• Exercise requirements: Which lines below include "import"? Copy them all.

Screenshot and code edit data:
#####

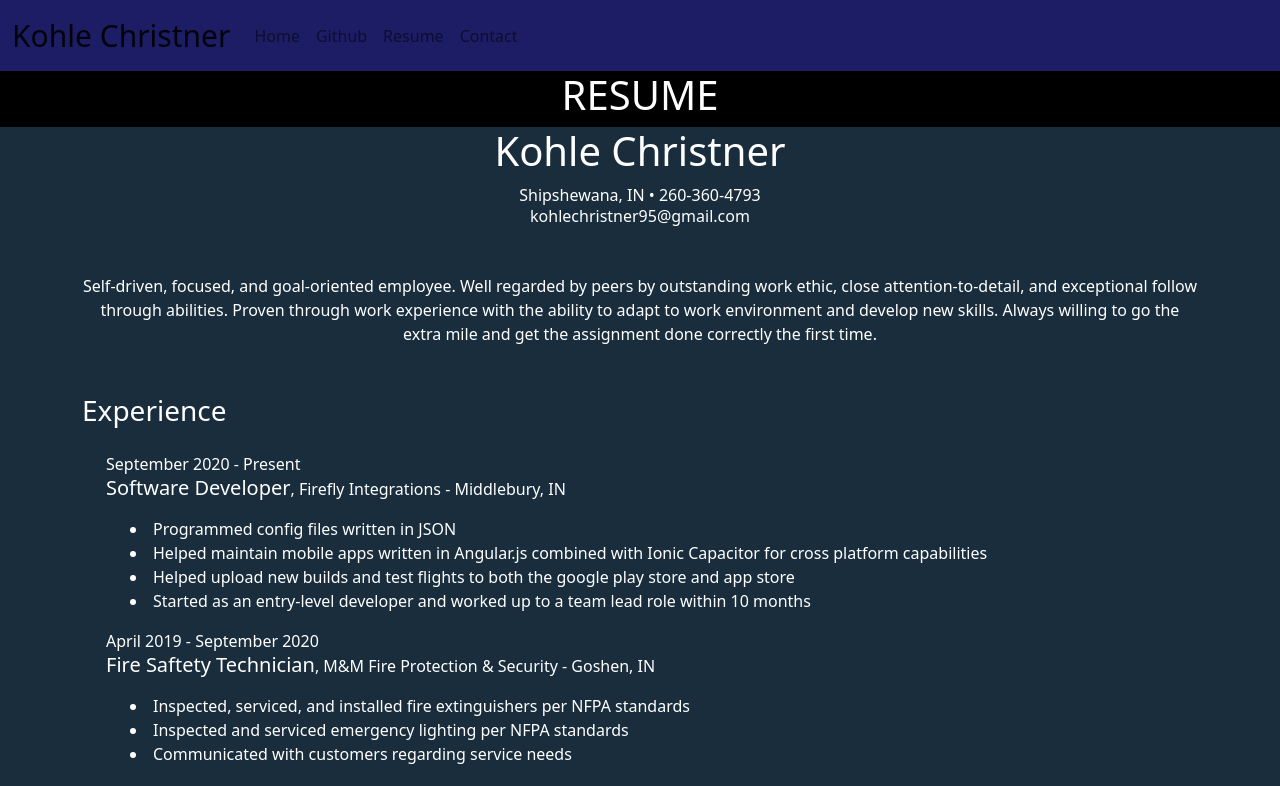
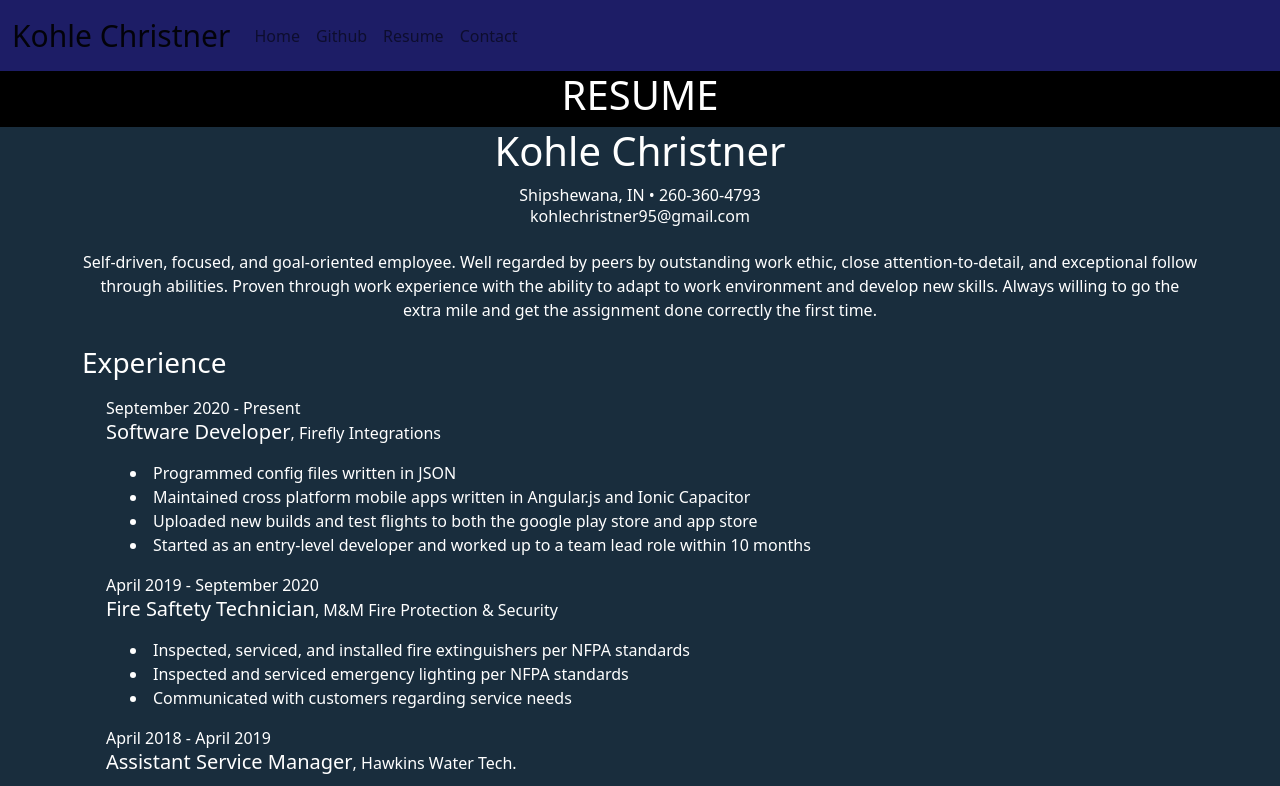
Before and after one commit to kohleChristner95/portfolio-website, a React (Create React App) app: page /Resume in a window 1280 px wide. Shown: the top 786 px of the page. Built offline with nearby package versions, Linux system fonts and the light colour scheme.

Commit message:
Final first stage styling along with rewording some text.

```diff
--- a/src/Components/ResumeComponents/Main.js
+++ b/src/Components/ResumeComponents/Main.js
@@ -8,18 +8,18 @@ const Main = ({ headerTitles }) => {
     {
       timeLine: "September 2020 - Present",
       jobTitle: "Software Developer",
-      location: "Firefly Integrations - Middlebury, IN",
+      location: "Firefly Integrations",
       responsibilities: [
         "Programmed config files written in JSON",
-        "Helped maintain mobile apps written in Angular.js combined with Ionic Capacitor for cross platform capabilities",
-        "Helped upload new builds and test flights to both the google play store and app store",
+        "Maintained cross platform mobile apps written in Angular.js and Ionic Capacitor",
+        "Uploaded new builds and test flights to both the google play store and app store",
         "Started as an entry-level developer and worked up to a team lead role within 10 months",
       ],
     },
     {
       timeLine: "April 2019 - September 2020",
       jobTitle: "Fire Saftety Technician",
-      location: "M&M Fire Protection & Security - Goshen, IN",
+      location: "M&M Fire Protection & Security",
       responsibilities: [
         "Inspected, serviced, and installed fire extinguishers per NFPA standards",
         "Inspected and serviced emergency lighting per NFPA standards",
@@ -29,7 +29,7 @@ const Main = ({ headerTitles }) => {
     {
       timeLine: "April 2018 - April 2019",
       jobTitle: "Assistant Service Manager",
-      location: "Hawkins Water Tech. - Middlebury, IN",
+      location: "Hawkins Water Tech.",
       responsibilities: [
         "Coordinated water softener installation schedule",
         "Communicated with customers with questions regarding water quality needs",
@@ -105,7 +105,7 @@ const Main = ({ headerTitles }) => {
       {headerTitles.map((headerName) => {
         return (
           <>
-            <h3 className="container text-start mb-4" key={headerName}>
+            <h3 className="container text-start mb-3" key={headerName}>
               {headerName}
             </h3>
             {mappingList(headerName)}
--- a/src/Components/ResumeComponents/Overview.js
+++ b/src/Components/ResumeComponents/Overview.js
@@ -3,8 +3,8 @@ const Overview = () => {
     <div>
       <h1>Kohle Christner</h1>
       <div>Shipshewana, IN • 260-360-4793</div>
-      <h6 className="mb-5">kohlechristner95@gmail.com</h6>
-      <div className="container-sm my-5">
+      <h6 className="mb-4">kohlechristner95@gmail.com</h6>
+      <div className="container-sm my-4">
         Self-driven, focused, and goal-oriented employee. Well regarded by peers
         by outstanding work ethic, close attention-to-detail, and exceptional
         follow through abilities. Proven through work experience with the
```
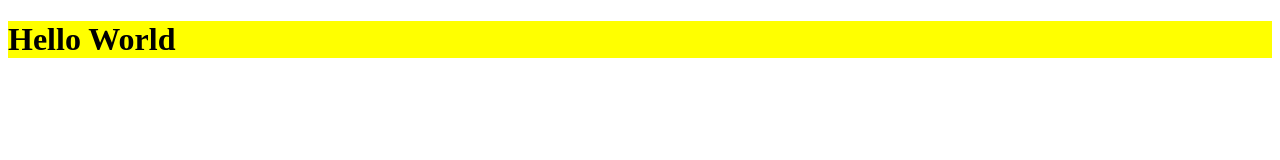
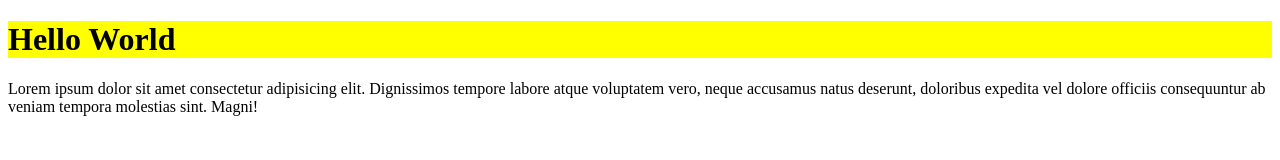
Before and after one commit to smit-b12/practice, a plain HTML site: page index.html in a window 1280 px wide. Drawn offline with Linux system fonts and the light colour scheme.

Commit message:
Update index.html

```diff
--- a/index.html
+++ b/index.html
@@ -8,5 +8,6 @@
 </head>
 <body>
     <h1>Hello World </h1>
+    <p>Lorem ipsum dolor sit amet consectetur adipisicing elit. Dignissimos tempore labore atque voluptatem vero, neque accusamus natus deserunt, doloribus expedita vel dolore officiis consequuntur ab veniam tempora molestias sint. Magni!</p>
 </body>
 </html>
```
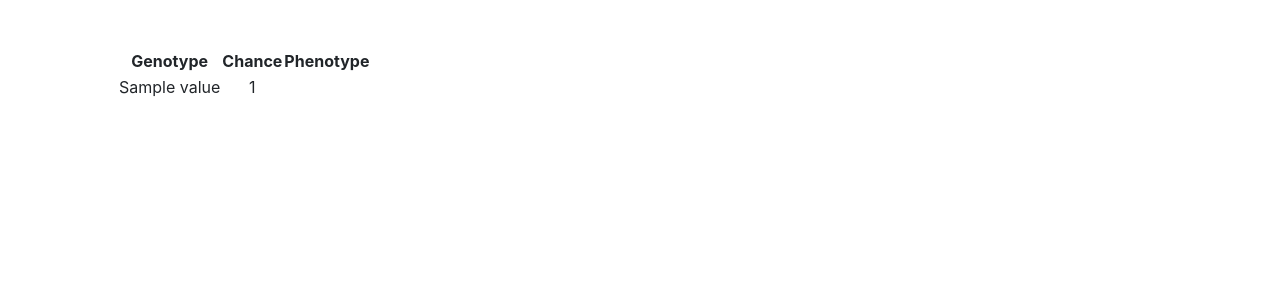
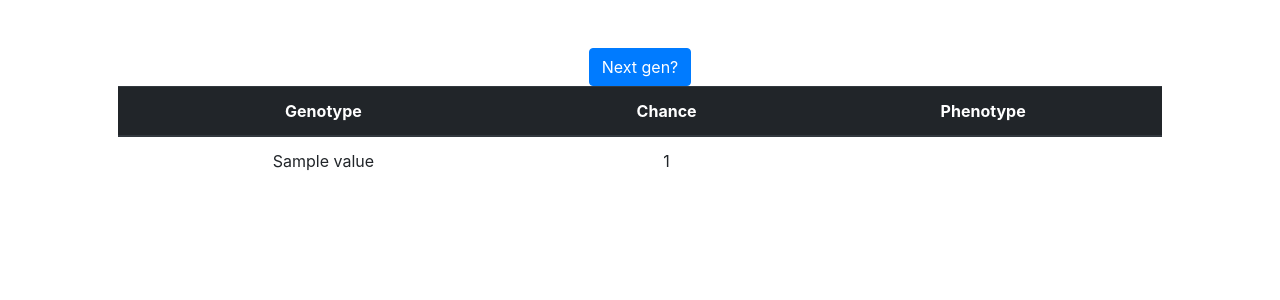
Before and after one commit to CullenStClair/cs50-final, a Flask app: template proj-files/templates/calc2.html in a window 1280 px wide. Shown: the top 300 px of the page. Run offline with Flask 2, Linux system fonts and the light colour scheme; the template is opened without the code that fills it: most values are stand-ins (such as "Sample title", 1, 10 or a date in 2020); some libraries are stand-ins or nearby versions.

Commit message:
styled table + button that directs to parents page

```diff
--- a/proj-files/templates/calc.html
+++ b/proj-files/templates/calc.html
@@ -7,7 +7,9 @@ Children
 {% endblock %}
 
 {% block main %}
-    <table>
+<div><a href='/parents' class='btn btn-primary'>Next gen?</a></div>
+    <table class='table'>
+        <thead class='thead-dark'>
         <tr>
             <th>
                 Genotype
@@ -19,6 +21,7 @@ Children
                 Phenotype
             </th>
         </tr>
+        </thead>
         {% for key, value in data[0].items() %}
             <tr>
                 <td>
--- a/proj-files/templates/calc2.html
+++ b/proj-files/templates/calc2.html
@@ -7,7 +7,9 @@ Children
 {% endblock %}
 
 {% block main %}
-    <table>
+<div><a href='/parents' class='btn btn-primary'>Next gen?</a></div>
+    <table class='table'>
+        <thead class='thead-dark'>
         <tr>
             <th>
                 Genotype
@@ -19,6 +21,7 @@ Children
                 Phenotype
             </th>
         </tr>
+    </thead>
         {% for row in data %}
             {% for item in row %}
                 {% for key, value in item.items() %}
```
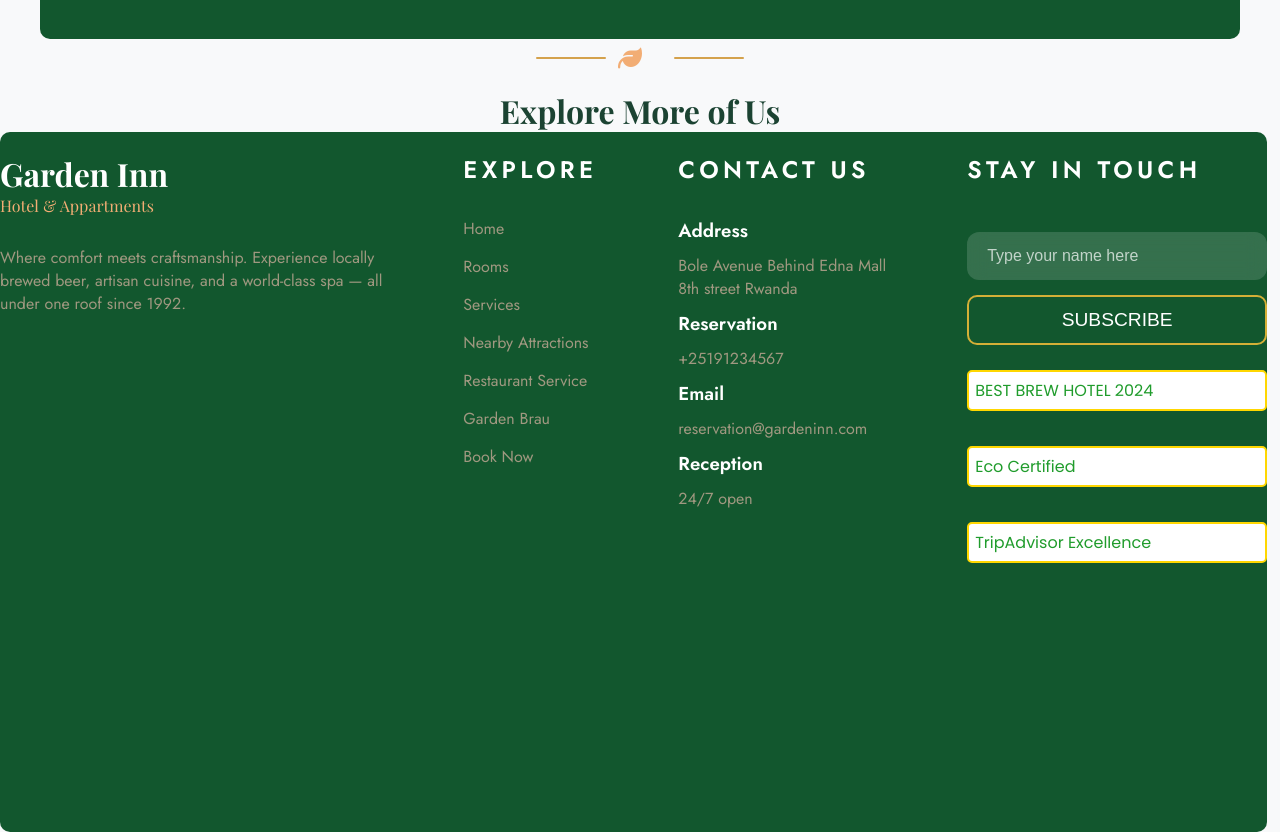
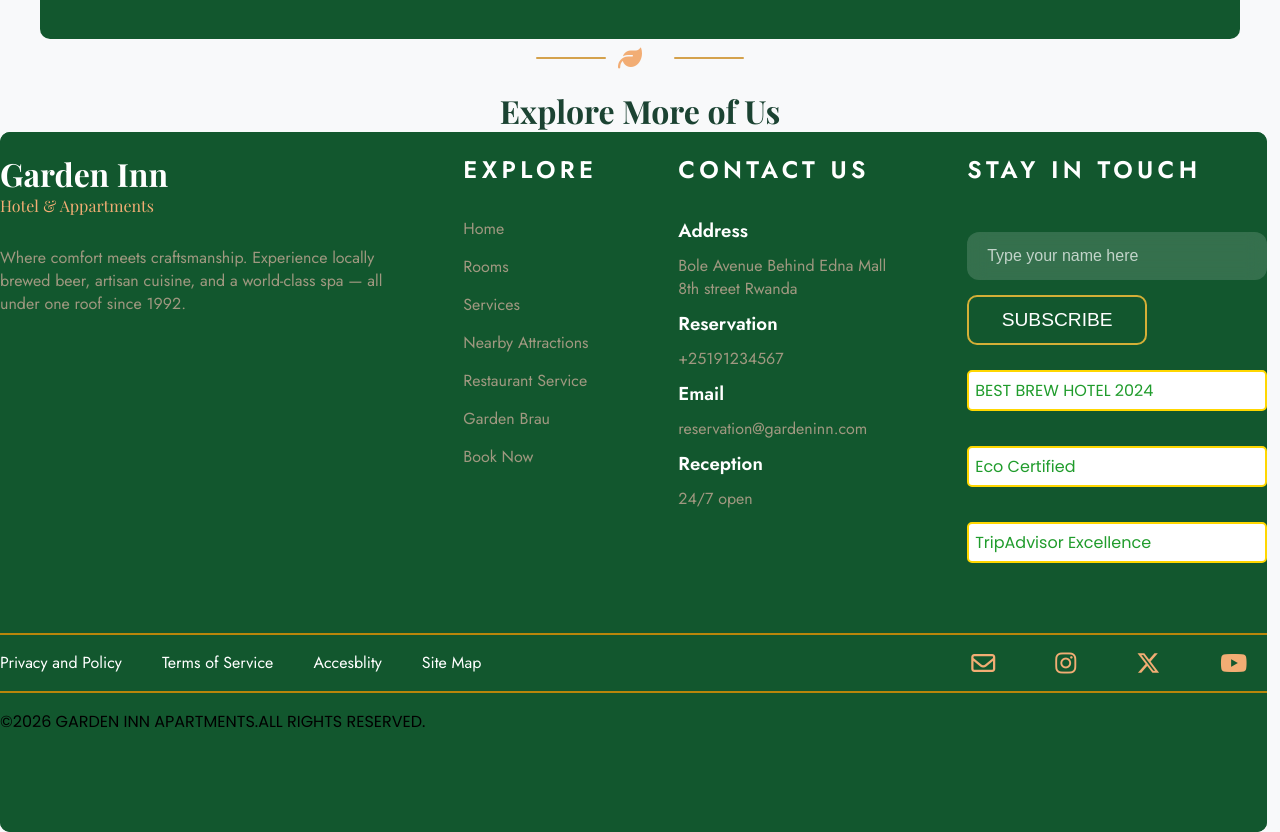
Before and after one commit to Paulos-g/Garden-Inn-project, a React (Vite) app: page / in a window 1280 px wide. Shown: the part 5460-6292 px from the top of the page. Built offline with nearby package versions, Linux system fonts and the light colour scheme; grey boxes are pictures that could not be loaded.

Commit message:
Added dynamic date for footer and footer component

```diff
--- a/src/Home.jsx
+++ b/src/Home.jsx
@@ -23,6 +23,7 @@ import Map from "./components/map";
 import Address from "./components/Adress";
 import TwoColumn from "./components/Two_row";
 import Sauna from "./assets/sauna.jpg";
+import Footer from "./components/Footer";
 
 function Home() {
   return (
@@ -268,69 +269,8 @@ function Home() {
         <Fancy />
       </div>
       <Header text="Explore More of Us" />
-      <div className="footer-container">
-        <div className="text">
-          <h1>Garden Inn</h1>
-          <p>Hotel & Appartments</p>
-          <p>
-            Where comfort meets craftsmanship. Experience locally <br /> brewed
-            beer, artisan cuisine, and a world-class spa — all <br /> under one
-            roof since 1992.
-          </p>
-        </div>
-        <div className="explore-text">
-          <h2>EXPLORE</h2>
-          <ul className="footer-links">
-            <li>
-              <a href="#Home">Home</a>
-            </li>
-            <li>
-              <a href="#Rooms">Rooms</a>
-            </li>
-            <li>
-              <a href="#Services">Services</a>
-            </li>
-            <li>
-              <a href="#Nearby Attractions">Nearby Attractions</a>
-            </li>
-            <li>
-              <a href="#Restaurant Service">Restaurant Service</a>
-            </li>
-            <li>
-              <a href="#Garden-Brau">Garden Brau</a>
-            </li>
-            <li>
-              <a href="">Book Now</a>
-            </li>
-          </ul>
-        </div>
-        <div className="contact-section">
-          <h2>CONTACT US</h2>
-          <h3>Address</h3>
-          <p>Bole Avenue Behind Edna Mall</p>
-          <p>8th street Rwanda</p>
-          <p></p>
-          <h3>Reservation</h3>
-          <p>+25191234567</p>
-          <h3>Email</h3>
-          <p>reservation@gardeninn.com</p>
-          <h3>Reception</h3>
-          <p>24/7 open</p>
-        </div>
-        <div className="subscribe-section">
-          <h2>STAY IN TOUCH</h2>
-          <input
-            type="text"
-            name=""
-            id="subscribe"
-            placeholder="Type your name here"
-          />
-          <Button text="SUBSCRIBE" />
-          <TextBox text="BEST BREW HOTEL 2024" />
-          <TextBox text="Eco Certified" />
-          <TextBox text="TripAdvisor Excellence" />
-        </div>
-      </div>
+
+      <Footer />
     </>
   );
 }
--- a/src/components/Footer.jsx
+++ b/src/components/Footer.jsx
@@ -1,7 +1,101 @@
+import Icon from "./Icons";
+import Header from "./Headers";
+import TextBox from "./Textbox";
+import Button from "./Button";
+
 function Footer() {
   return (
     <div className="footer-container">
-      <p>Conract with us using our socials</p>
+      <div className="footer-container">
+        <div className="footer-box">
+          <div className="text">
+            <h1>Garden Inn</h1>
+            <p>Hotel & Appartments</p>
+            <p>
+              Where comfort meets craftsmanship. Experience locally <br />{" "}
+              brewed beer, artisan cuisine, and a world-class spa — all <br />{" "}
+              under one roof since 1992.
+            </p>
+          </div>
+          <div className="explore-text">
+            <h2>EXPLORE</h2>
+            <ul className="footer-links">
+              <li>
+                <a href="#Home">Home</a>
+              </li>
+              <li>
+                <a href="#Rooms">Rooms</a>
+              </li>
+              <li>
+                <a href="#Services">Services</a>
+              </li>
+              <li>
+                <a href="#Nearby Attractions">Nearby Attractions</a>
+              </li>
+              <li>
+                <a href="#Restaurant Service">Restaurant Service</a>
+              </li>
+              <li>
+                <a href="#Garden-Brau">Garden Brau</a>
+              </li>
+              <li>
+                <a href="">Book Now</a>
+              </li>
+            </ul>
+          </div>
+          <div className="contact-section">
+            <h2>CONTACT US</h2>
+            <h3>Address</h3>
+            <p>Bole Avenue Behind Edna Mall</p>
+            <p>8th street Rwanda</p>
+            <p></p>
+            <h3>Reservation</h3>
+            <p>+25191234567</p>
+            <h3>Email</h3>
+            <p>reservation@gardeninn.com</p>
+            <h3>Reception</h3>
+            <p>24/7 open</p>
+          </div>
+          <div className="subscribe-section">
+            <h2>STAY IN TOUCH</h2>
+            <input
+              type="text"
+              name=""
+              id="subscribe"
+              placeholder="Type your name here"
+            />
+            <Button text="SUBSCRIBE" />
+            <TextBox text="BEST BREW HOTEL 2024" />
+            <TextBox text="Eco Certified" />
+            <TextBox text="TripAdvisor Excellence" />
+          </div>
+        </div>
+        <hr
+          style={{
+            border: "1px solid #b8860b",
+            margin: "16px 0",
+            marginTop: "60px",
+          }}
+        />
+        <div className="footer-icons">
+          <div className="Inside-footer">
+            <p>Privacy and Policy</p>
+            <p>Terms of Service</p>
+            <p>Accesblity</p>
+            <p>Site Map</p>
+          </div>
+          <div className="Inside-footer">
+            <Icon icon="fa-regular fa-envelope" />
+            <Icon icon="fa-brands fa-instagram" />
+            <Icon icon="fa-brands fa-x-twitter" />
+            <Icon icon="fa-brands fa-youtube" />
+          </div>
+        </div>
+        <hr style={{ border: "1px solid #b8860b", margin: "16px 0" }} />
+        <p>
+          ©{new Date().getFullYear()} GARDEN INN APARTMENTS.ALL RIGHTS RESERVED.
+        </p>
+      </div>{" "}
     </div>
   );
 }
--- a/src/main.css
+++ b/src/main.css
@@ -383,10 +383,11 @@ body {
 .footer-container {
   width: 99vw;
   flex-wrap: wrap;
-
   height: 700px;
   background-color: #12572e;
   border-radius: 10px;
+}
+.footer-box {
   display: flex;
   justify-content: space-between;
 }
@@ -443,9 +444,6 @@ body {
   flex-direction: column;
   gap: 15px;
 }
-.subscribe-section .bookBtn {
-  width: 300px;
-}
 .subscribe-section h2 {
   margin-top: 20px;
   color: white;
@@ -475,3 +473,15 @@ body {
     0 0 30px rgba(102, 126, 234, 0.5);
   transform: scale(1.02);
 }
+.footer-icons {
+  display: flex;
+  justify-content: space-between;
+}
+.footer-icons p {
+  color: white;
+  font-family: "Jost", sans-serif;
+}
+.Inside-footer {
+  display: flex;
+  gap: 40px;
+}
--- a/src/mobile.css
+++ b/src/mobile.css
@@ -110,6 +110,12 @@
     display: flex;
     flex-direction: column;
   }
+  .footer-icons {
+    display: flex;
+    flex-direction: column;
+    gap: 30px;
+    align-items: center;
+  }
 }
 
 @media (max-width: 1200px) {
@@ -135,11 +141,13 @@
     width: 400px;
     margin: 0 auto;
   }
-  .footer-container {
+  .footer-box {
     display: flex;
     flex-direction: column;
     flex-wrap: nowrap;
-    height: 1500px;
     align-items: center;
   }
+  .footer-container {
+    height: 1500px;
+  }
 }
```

#####

• Task solution:
@@ -23,6 +23,7 @@ import Map from "./components/map";
 import Address from "./components/Adress";
 import TwoColumn from "./components/Two_row";
 import Sauna from "./assets/sauna.jpg";
+import Footer from "./components/Footer";
+import Icon from "./Icons";
+import Header from "./Headers";
+import TextBox from "./Textbox";
+import Button from "./Button";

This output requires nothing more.